I thought the whole thing was awfully cute. And I think I'll take his advice. Together we can be better Amagasus. He can help me become a safe driver and with any luck I will help him become a person who doesn't pick his nose in restaurants. Here's to personal growth.

Monday, November 3, 2008

Slinky Malinky

Have you heard of Slinky Malinky?

Zeke and I were hangin' at Kepler's bookstore last night, waiting for the train after enjoying a delicious dinner at Su Hong, when I ran across the cutest, most lyrical book series. The star is a cat called Slinky Malinky, and as the name suggests, the author likes to write in rhyme. I'd call the style high-brow Dr. Suess. I'm not sayin' that the Suess is low-brow (I would never diss the person who brought us the Sneetches, the Lorax, and the Grinch), I'm just saying that this author uses slightly more sophisticated language than the esteemed Doctor. Bigger words. Longer words. Words that a toddler may not be familiar with, but may be able to pick up in context. And words that are way more fun to read as a parent than much of what you run across in the world of childrens' books.
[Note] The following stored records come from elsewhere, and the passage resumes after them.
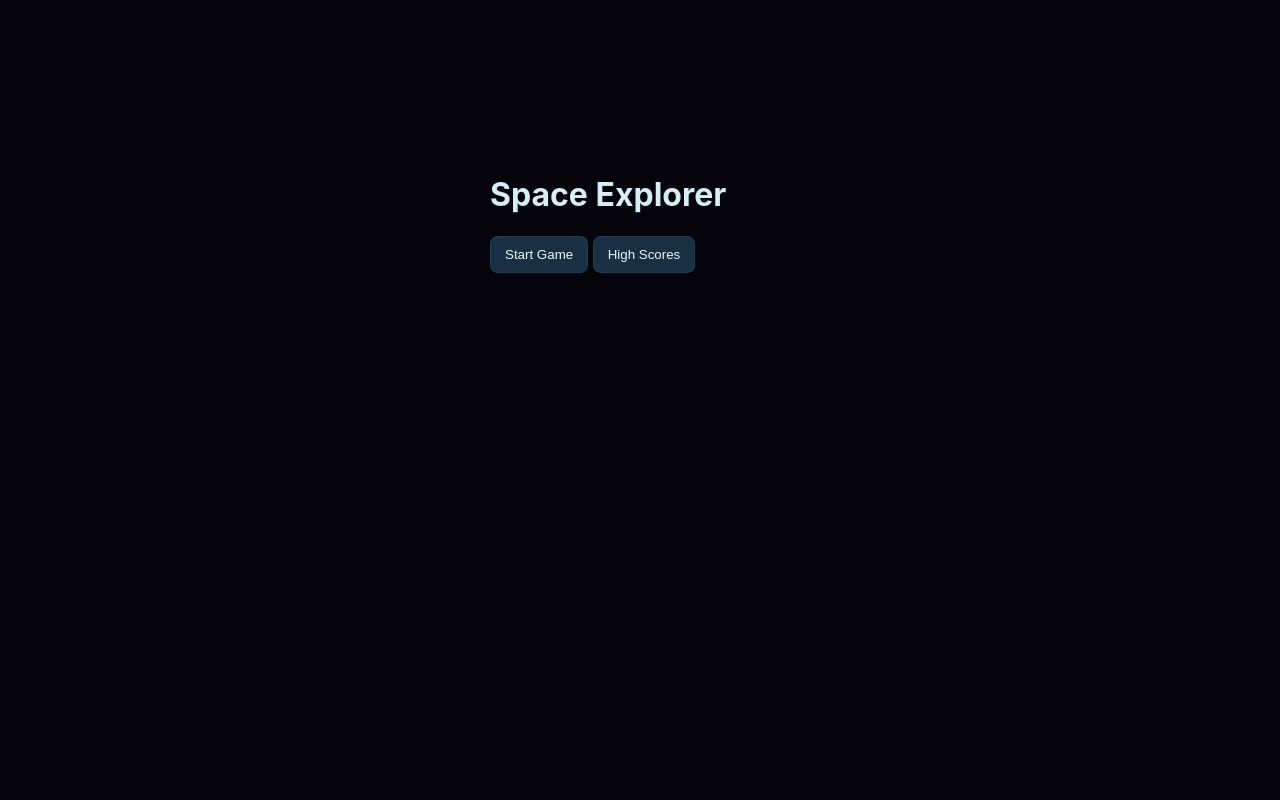
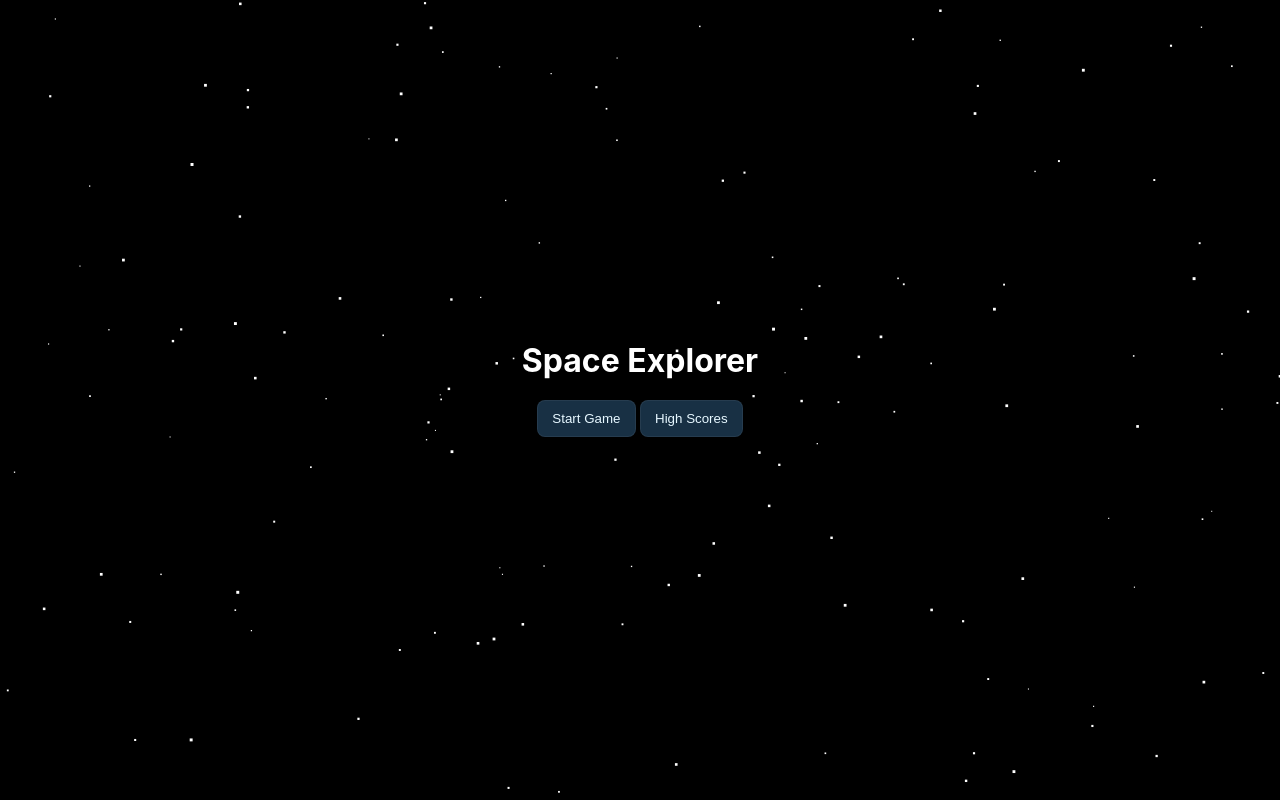
Before and after one commit to GSSPages/Space-Explorer, a plain HTML site: page index.html in a window 1280 px wide. Drawn offline with Linux system fonts and the light colour scheme.

Commit message:
Add files via upload

```diff
--- a/script.js
+++ b/script.js
@@ -1,4 +1,49 @@
 document.addEventListener('DOMContentLoaded', () => {
+
+    // Menu starfield setup
+  const starCanvas = document.getElementById('starfield');
+  const starCtx = starCanvas.getContext('2d');
+  let stars = [];
+  const numStars = 150;
+
+  function resizeStarCanvas() {
+    starCanvas.width = window.innerWidth;
+    starCanvas.height = window.innerHeight;
+  }
+  window.addEventListener('resize', resizeStarCanvas);
+  resizeStarCanvas();
+
+  // Create stars
+  for (let i = 0; i < numStars; i++) {
+    stars.push({
+      x: Math.random() * starCanvas.width,
+      y: Math.random() * starCanvas.height,
+      speed: Math.random() * 0.8 + 0.2,
+      size: Math.random() * 2 + 1
+    });
+  }
+
+  // Animate
+  function animateStarfield() {
+    starCtx.fillStyle = 'black';
+    starCtx.fillRect(0, 0, starCanvas.width, starCanvas.height);
+
+    starCtx.fillStyle = 'white';
+    for (let s of stars) {
+      starCtx.fillRect(s.x, s.y, s.size, s.size);
+      s.x -= s.speed;
+      if (s.x < 0) {
+        s.x = starCanvas.width;
+        s.y = Math.random() * starCanvas.height;
+        s.speed = Math.random() * 0.8 + 0.2;
+      }
+    }
+    requestAnimationFrame(animateStarfield);
+  }
+
+  animateStarfield();
+
+  // === CONTINUE YOUR EXISTING GAME LOGIC ===
   // Constants
   const MAX_CREW = 100, MAX_ENERGY = 100, HS_KEY = 'engage_highscores_v1', STATE_KEY = 'engage_state_v1';
 
--- a/style.css
+++ b/style.css
@@ -1,4 +1,32 @@
+#menu-screen {
+  position: relative;
+  width: 100%;
+  height: 100vh;
+  overflow: hidden;
+}
 
+#starfield {
+  position: absolute;
+  top: 0;
+  left: 0;
+  width: 100%;
+  height: 100%;
+  background: black;
+  z-index: 0;
+}
+
+#menu-buttons {
+  position: relative;
+  z-index: 1;
+  text-align: center;
+  top: 40%;
+}
+
+#menu-buttons h1 {
+  color: white;
+  margin-bottom: 20px;
+  font-size: 2em;
+}
 :root{--bg:#04040a;--panel:#071026;--accent:#61dafb;--muted:#7a8aa3;--text:#d6eef8}
 *{box-sizing:border-box}body{margin:0;font-family:Inter,system-ui,Arial;background:var(--bg);color:var(--text);display:flex;flex-direction:column;align-items:center;min-height:100vh}
 .screen{padding:24px;width:100%;max-width:1000px;text-align:center}
```
Also changed, not shown: index.html (+1 -0 lines).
I wasn't sure if Zeke would like it, but in fact he loved it. Had me read it to him twice on the train and once again this morning.

So now I'm on the Slinky Malinky bandwagon and plan to start picking up the other books in the series. The author's name (if you're considering picking up some Slinky literature for yourself), is Lynley Dodd, and she's actually best known for the "Hairy Maclary" series (precursor to Slinky Malinky). She's sold more than 4 million books worldwide, so I'm guessing that you have in fact heard of her, but just in case you hadn't, I thought you should.

Sunday, November 2, 2008

Big Boy Birthday Party

OK, I know these pictures are bad--even for me--but in my defense, they were taken with a cell phone camera, which just isn't fast enough to capture the cheetah-like toddler in action (he's the white streak shooting down the slide). Now that I'm doing this blog thing, I've got to remember to tuck the regular camera into my purse for events like these.

Anyway, my friend Erika has a son that just turned five last week (his name is Carter), and Zeke got to go to his party on Monday. For those of you who don’t have kids yet, when you’re three years old and you are invited to go to a five-year-old’s party, it’s roughly the equivalent of a socially awkward and unpopular high school girl getting asked to the prom by the quarterback. An unbelievable development. One you talk to your friends for days in advance, and brag about for months afterward. Such was the case with Zeke. In fact, he was so excited about this event that I was concerned it couldn’t possibly live up to his expectations.

Lucky for me, it did. The event was held at Pump It Up, which is more or less a warehouse full of bouncy houses. Not just the standard, square, get-inside-and-jump-around type like you see at car dealerships and home-based birthday parties, but giant bouncy houses with all kinds of functional variation. Some of them had obstacle courses inside, others had basketball hoops and balls, and one wasn’t a bouncy house at all, but a giant inflatable slide.

Up until two or three weeks ago, Zeke was generally frightened of these things. I don’t think he likes chaos—at least not the level of chaos that is pretty much inherent with inflatable playground structures—so he avoided them. But this time he jumped right in with the pack and went to town. Did the obstacle course about ten times, slid down the big scary slide (which seemed to have been waxed or something because kids were flying down it and shooting right off the end, like the finished products of some high-throughput manufacturing facility), and successfully participated in the “king-of-the-hill” game, where one kid gets up on an elevated section in the center of a giant circular bouncy house, and fights off all comers. It was fun to see him having such a great time, and hanging in there with much older kids.

Unfortunately, I didn't get any pictures of the birthday boy (he was very busy entertaining all his guests). Sorry Erika!